(REQUIREMENT):
Going through the entries below, copy out each line that contains "AConvex".

(WORKING DATA):
--- START ---

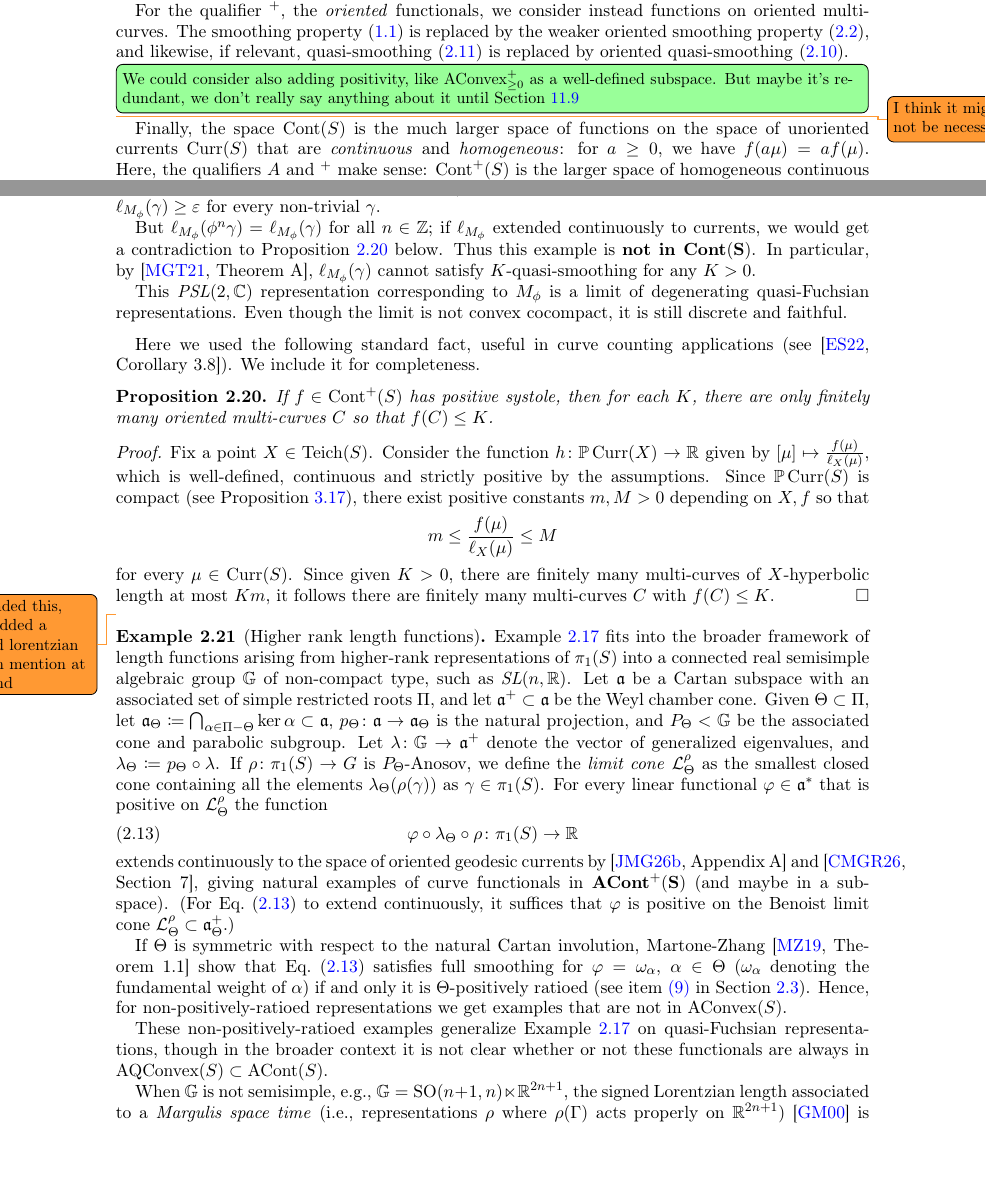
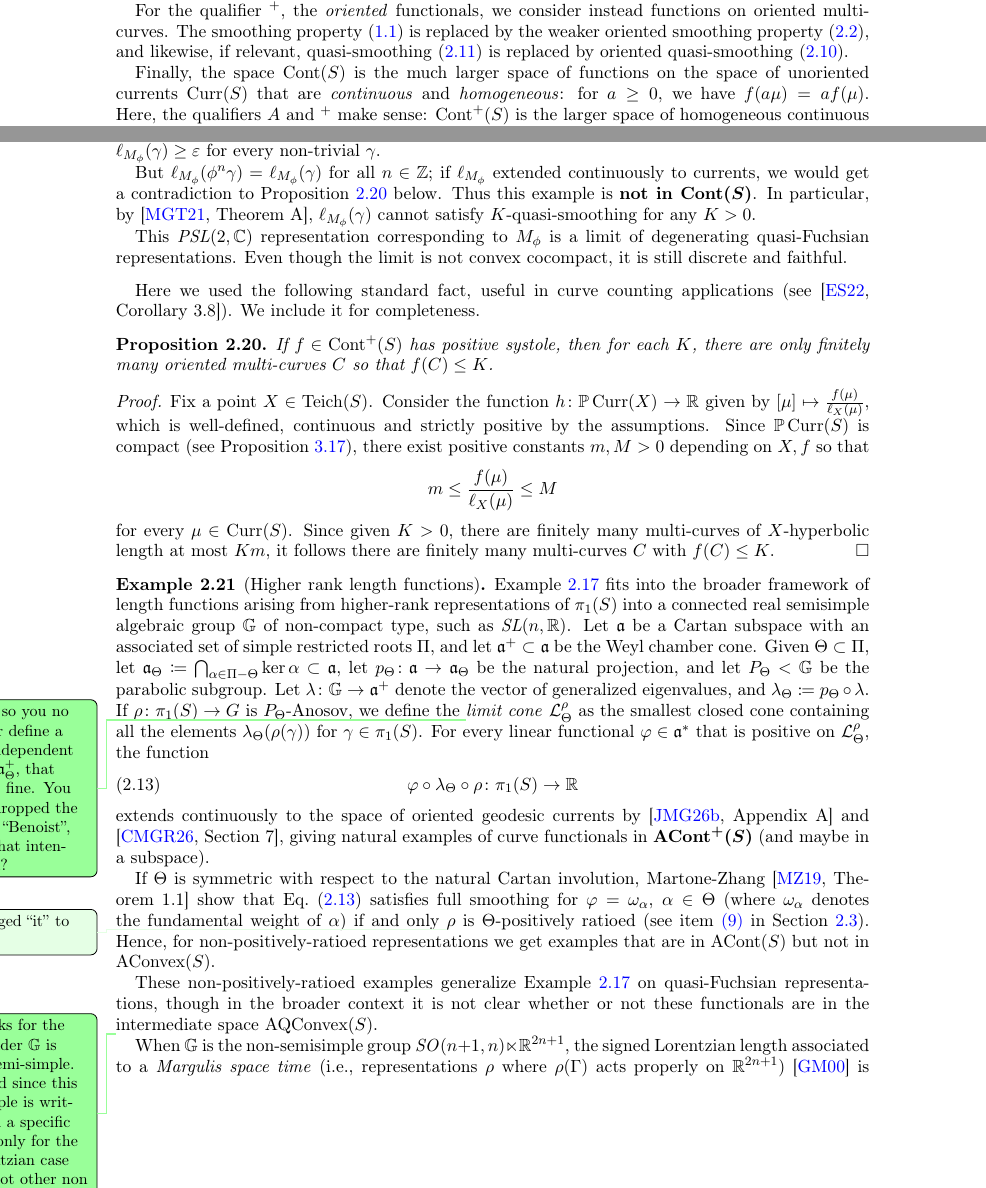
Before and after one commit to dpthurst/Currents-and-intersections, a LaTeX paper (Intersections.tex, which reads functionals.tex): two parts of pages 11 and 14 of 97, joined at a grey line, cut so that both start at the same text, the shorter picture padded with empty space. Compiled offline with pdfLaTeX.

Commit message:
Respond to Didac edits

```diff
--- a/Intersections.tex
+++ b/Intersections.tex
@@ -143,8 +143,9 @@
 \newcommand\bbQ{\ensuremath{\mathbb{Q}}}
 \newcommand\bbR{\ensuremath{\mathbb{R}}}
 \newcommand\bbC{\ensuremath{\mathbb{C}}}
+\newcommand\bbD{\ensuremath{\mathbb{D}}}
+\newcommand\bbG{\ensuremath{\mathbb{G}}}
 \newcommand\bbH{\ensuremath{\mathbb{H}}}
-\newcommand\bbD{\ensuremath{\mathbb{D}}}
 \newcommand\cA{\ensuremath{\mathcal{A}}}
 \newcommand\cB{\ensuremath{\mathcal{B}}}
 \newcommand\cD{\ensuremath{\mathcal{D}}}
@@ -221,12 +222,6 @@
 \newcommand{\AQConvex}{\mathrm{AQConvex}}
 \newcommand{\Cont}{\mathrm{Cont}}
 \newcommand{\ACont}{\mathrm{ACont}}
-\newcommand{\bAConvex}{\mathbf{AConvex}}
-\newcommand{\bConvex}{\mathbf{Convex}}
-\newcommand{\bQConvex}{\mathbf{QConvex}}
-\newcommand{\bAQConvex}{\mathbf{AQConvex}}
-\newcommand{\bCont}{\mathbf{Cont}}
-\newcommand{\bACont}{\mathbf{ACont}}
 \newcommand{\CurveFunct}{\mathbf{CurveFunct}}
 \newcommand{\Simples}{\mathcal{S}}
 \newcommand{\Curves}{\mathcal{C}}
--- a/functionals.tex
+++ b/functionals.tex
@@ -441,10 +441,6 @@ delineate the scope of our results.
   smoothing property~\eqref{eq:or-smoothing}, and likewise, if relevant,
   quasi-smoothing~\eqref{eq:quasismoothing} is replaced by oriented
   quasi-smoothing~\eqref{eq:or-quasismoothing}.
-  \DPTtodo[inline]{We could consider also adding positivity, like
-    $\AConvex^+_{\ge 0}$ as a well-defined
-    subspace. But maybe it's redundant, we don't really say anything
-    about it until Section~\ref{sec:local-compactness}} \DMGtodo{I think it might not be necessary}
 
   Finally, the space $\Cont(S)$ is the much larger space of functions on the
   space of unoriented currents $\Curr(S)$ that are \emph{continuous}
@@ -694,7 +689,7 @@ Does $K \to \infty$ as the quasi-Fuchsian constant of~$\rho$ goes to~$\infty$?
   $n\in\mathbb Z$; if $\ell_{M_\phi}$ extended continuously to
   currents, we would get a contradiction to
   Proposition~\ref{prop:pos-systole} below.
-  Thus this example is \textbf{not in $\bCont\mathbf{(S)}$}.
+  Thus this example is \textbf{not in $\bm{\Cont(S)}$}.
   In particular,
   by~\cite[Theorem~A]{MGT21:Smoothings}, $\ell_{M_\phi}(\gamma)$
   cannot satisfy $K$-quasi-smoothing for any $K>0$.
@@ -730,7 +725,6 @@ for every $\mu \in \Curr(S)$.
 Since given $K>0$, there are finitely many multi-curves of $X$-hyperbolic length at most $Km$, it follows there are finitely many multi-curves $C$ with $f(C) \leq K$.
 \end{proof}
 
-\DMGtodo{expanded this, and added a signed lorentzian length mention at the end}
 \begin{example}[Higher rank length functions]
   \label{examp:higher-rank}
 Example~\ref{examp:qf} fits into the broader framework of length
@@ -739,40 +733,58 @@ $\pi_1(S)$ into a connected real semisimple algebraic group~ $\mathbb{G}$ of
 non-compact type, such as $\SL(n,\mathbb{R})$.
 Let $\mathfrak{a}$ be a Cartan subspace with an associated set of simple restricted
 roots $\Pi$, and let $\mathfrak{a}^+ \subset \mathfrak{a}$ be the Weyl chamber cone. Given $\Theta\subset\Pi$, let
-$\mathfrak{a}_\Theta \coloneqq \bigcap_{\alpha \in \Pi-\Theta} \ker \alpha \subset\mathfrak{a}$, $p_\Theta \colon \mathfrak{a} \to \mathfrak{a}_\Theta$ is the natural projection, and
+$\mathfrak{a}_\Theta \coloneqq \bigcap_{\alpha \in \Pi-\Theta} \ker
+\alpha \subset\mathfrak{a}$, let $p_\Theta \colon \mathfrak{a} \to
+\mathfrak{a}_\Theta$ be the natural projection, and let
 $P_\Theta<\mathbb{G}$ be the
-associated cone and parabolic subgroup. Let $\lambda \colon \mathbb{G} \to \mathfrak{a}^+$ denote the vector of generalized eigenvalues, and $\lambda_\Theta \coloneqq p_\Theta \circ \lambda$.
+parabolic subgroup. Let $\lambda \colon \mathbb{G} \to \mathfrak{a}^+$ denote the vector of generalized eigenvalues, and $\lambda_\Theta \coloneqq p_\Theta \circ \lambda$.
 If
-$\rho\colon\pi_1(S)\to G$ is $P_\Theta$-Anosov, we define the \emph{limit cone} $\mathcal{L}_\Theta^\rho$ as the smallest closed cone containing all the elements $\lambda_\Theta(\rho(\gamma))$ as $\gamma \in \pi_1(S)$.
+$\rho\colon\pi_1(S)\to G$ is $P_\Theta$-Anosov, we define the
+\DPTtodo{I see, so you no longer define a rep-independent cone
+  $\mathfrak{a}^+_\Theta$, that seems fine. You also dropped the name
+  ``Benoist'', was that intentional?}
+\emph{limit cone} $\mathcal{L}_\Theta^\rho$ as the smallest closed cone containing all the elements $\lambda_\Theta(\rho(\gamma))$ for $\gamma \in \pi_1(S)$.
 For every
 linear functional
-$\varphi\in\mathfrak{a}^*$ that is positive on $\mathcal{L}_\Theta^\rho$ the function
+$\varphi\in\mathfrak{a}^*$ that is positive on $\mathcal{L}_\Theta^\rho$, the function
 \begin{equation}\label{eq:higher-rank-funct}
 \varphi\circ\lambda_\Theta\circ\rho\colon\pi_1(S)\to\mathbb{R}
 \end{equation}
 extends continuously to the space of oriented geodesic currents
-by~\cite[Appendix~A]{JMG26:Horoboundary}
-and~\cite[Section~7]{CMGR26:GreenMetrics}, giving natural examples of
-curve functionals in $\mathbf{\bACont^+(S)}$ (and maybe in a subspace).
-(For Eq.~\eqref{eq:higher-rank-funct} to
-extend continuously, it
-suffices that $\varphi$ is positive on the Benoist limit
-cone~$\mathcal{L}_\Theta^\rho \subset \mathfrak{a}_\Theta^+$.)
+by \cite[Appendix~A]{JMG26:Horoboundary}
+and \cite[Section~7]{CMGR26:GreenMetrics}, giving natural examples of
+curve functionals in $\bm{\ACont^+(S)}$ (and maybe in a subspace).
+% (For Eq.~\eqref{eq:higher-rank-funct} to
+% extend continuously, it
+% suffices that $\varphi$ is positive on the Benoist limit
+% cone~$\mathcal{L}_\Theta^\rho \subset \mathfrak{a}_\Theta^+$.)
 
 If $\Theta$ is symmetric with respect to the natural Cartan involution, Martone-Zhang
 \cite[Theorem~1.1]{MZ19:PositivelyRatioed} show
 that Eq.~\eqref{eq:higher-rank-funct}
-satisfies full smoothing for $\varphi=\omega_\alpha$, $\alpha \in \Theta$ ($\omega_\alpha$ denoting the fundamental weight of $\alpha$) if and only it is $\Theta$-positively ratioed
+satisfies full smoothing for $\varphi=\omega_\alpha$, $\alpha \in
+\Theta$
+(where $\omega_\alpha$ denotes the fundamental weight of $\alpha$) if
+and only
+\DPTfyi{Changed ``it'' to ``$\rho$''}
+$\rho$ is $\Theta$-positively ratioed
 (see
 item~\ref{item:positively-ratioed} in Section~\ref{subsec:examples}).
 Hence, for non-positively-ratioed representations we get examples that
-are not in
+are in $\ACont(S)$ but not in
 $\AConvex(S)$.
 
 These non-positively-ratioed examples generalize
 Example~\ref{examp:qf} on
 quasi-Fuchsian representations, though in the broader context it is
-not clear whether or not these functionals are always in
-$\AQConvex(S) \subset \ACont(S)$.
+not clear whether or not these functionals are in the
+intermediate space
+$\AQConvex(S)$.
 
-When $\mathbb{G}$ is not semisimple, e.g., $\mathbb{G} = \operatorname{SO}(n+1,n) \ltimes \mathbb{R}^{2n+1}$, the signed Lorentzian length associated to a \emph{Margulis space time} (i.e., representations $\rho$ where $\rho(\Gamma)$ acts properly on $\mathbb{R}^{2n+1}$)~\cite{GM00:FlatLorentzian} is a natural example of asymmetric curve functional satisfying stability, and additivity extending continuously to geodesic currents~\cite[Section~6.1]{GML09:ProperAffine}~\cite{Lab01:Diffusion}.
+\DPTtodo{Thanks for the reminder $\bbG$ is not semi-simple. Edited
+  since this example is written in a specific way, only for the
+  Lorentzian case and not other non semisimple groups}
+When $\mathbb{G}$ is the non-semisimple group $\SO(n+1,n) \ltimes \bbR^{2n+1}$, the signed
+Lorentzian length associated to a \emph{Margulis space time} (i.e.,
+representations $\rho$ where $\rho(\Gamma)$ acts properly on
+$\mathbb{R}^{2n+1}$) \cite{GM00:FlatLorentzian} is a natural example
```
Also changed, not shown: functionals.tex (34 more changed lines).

--- END ---

(OUTPUT OF THE EXERCISE):
-\newcommand{\bAConvex}{\mathbf{AConvex}}
-    $\AConvex^+_{\ge 0}$ as a well-defined
 $\AConvex(S)$.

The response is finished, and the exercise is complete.